The creator of Extreme Programming, Kent Beck, guides you through the creation of currency converter project using test-driven development. Also contains a running dialog on the motivations behind TDD.

The Art of Unit Testing: with Examples in .NET - Roy Osherove
The Art of Unit Testing: with Examples in .NET - Roy Osherove
A great book which outlines best-practices and patterns for unit-testing. Learn how to write clean, stable and repeatable tests and how to avoid test-smells.

Management
The Mythical Man Month - Frederick Brooks
The Mythical Man Month - Frederick Brooks
Whilst technology may have evolved in the 30+ years since this book was written, the problems in large-scale software projects still remain unsolved. Think that adding more developers to a late project will bring it back on schedule? think again. A must read for every project manager.

Peopleware: Productive Projects and Teams - Tom DeMarco, Timothy Lister
Peopleware: Productive Projects and Teams - Tom DeMarco, Timothy Lister
Give your developers an appropriate work environment, intellectual responsibility and managers that remove obstacles and you'll create a winning formula. The most successful software companies recognise this and reap the benefits. Considered to be the first book to properly examine the role of people factors in software development.

Adrenaline Junkies & Template Zombies: Understanding Patterns of Project Behavior - Various
Adrenaline Junkies & Template Zombies: Understanding Patterns of Project Behavior - Various
With contributions from the original Peopleware authors this book could be considered Peopleware v2. It provides useful insight into 86 different patterns of project teams. Learn to spot the bad ones before they derail your project.

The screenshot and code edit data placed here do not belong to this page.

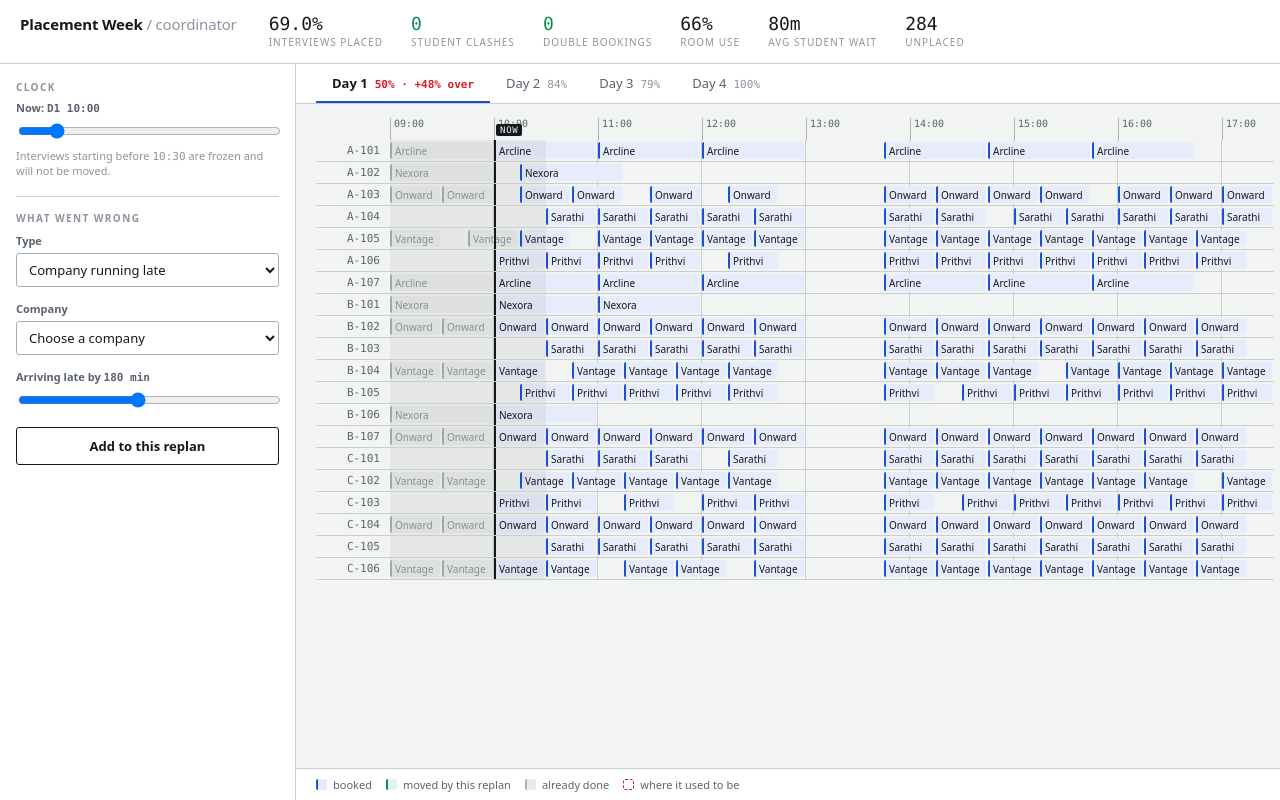
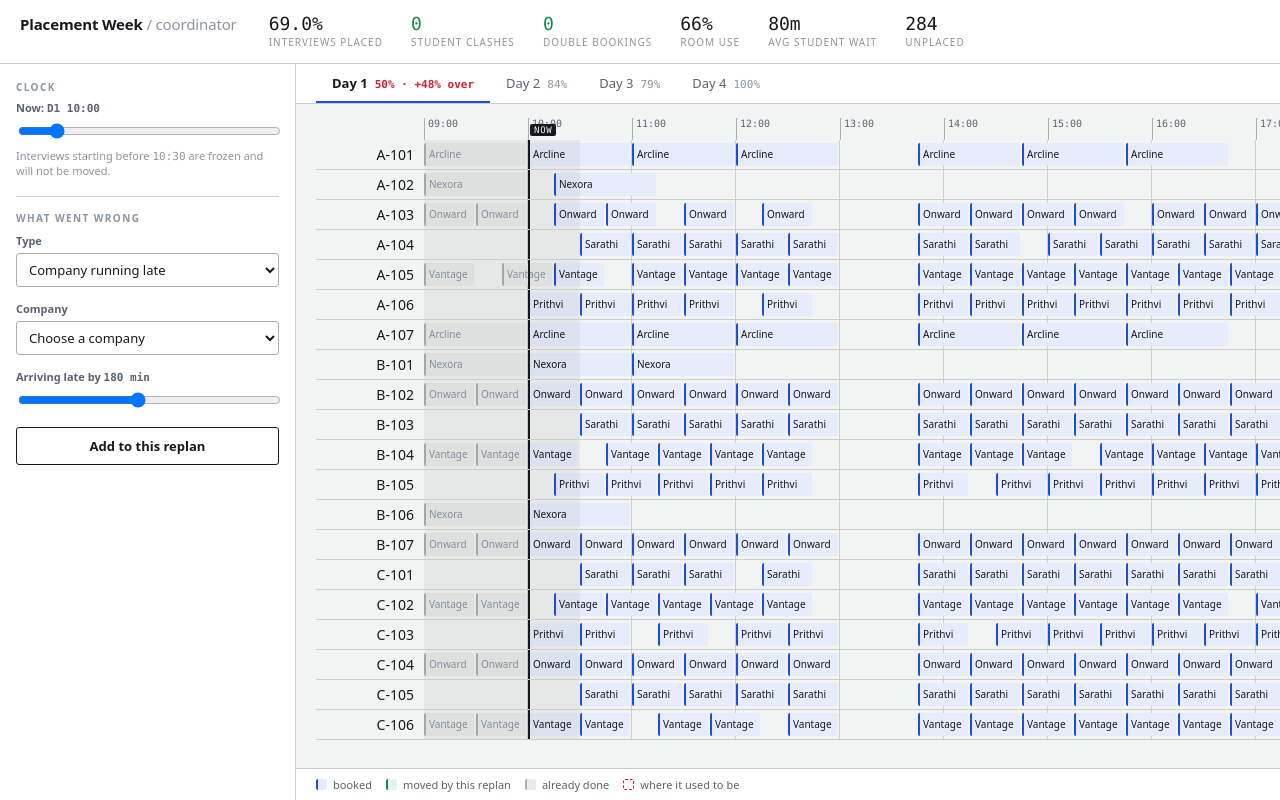
Before and after one commit to bsrsanketh7-ai/placement-week-scheduler, a Next.js app: page / in a window 1280 px wide. Built offline with nearby package versions, Linux system fonts and the light colour scheme.

Commit message:
Name the company once per row, show students on blocks, make the unplaced count explorable

```diff
--- a/app/globals.css
+++ b/app/globals.css
@@ -36,7 +36,7 @@
   --sans: ui-sans-serif, system-ui, -apple-system, "Segoe UI", Helvetica, sans-serif;
 
   --slot-w: 26px;
-  --row-h: 22px;
+  --row-h: 30px;
 }
 
 * { box-sizing: border-box; }
@@ -89,6 +89,23 @@
 .stat-value { font-family: var(--mono); font-size: 18px; line-height: 1; font-variant-numeric: tabular-nums; }
 .stat-label { font-size: 10px; letter-spacing: 0.1em; text-transform: uppercase; color: var(--ink-faint); }
 .stat.bad .stat-value { color: var(--red); }
+
+/* The unplaced count is the one number a coordinator must be able to open.
+   Making it a button says so before anyone reads a tooltip. */
+.statbtn {
+  appearance: none;
+  border: 1px solid var(--rule);
+  background: var(--panel);
+  border-radius: 4px;
+  padding: 5px 10px;
+  margin: -5px 0;
+  cursor: pointer;
+  text-align: left;
+  font: inherit;
+}
+.statbtn:hover { background: var(--panel-sunk); border-color: var(--rule-strong); }
+.statbtn.open { border-color: var(--blue); background: var(--blue-wash); }
+.statbtn .stat-label { color: var(--blue); }
 .stat.good .stat-value { color: var(--green); }
 
 .main { display: flex; flex: 1; min-height: 0; align-items: stretch; }
@@ -133,7 +150,7 @@
 
 .timeline {
   display: grid;
-  grid-template-columns: 74px 1fr;
+  grid-template-columns: 108px 1fr;
   gap: 0;
   min-width: max-content;
 }
@@ -149,18 +166,36 @@
 }
 .ruler-cell.hour { border-left-color: var(--rule-strong); color: var(--ink-soft); }
 
+/* Two lines: the room code, and the company holding it that day. Naming the
+   company once here is what lets every block in the row carry a student name
+   instead of repeating the same word fourteen times. */
 .roomlabel {
   height: var(--row-h);
   display: flex;
-  align-items: center;
-  justify-content: flex-end;
+  flex-direction: column;
+  align-items: flex-end;
+  justify-content: center;
+  gap: 1px;
   padding-right: 10px;
+  border-bottom: 1px solid var(--rule);
+  overflow: hidden;
+}
+.rl-room {
   font-family: var(--mono);
   font-size: 11px;
-  color: var(--ink-soft);
-  border-bottom: 1px solid var(--rule);
+  line-height: 1.1;
+  color: var(--ink);
 }
-.roomlabel.retired { color: var(--red); text-decoration: line-through; }
+.rl-company {
+  font-size: 9px;
+  line-height: 1.1;
+  color: var(--ink-faint);
+  max-width: 100%;
+  overflow: hidden;
+  text-overflow: ellipsis;
+  white-space: nowrap;
+}
+.roomlabel.retired .rl-room { color: var(--red); text-decoration: line-through; }
 
 .track {
   position: relative;
@@ -179,16 +214,17 @@
 
 .block {
   position: absolute;
-  top: 2px;
-  bottom: 2px;
+  top: 3px;
+  bottom: 3px;
   border-radius: 2px;
   background: var(--blue-wash);
   border-left: 2px solid var(--blue);
   font-size: 10px;
   line-height: 1;
-  padding: 4px 3px 0;
+  padding: 6px 3px 0;
   overflow: hidden;
   white-space: nowrap;
+  text-overflow: ellipsis;
   color: var(--ink);
   cursor: default;
 }
@@ -202,8 +238,8 @@
    behind "how much reshuffling is acceptable". */
 .ghost {
   position: absolute;
-  top: 2px;
-  bottom: 2px;
+  top: 3px;
+  bottom: 3px;
   border: 1px dashed var(--red);
   border-radius: 2px;
   background: repeating-linear-gradient(
@@ -226,6 +262,8 @@
   z-index: 3;
   pointer-events: none;
 }
+/* Only the topmost row carries the label. Repeating it on every room turns a
+   time marker into a wall of badges that covers the room codes. */
 .nowline.labelled::before {
   content: "NOW";
   position: absolute;
```
Also changed, not shown: scripts/interaction-check.ts (+20 -1 lines).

Death March - Edward Yourdon
Death March - Edward Yourdon
Are you are stuck in a mission-impossible project? or even worse embroiled in what appears to be a suicide-mission? This book is packed full of great advice on how to bring even the worst projects back on the track to success.

C# / .NET Framework

We'd normally not recommend technology-specific books, but every .NET developer should read:

C# in Depth - Jon Skeet
C# in Depth - Jon Skeet
At comprehensive examination of the C# language, its features and the motivations behind developing them. An excellent read for developers wanting to learn more about LINQ, Lambda Calculus, Generics and the new C# 3.0 features. You could argue that Jon Skeet is actually a manifestation of C# in human form!

Professional .NET 2.0 Generics - Tod Golding
Professional .NET 2.0 Generics - Tod Golding
Generics are much more than just type-safe collections. Learn how to master parameterised types in your own projects and improve the flexibility of your code.

Feedback

Through LinkedIn:

"I've had the immense pleasure of knowing and working with Stuart since 2002. He has been my mentor in .Net since v1 and has put me on the right track so many times I've lost count. To coin a phrase 'he has the brain the size of a planet', how he crams all those skills and knowledge into his head, I have no idea. He's an asset to any company that hires him and his experience can help the smallest to the biggest project with ease. Great communication skills and adept and explaining complex ideas to all levels of developers, designers and managers, able to lead or be led with no problem. Great bloke to work with and has that dogged determination and infectious enthusiasm money just can't buy! From experience I know his design skills are fresh and up to date and he has the ability to create clean, W3C compliant pages which are cross browser compatible which is as important in these days of AJAX, UI design and Web2.0 policies as breathing air. A good web developer is just that, but an excellent web developer is one who also understands the medium and can translate those 'code development skills' to a visual front end without losing anything in the translation; Stuart is such a developer. Problem solving and planning are a breeze, his lateral thinking combined with his skills offers you the best commercial value out there. The best developers are those that have hybrid skills, the guru's out there are the ones who are the masters of those skills rather than the Jack's of all trades; Stuart is such a guru and a very rare one indeed! Now, if I could only get him to do a 'brain dump'..."
Jay Hayman - Senior Web Developer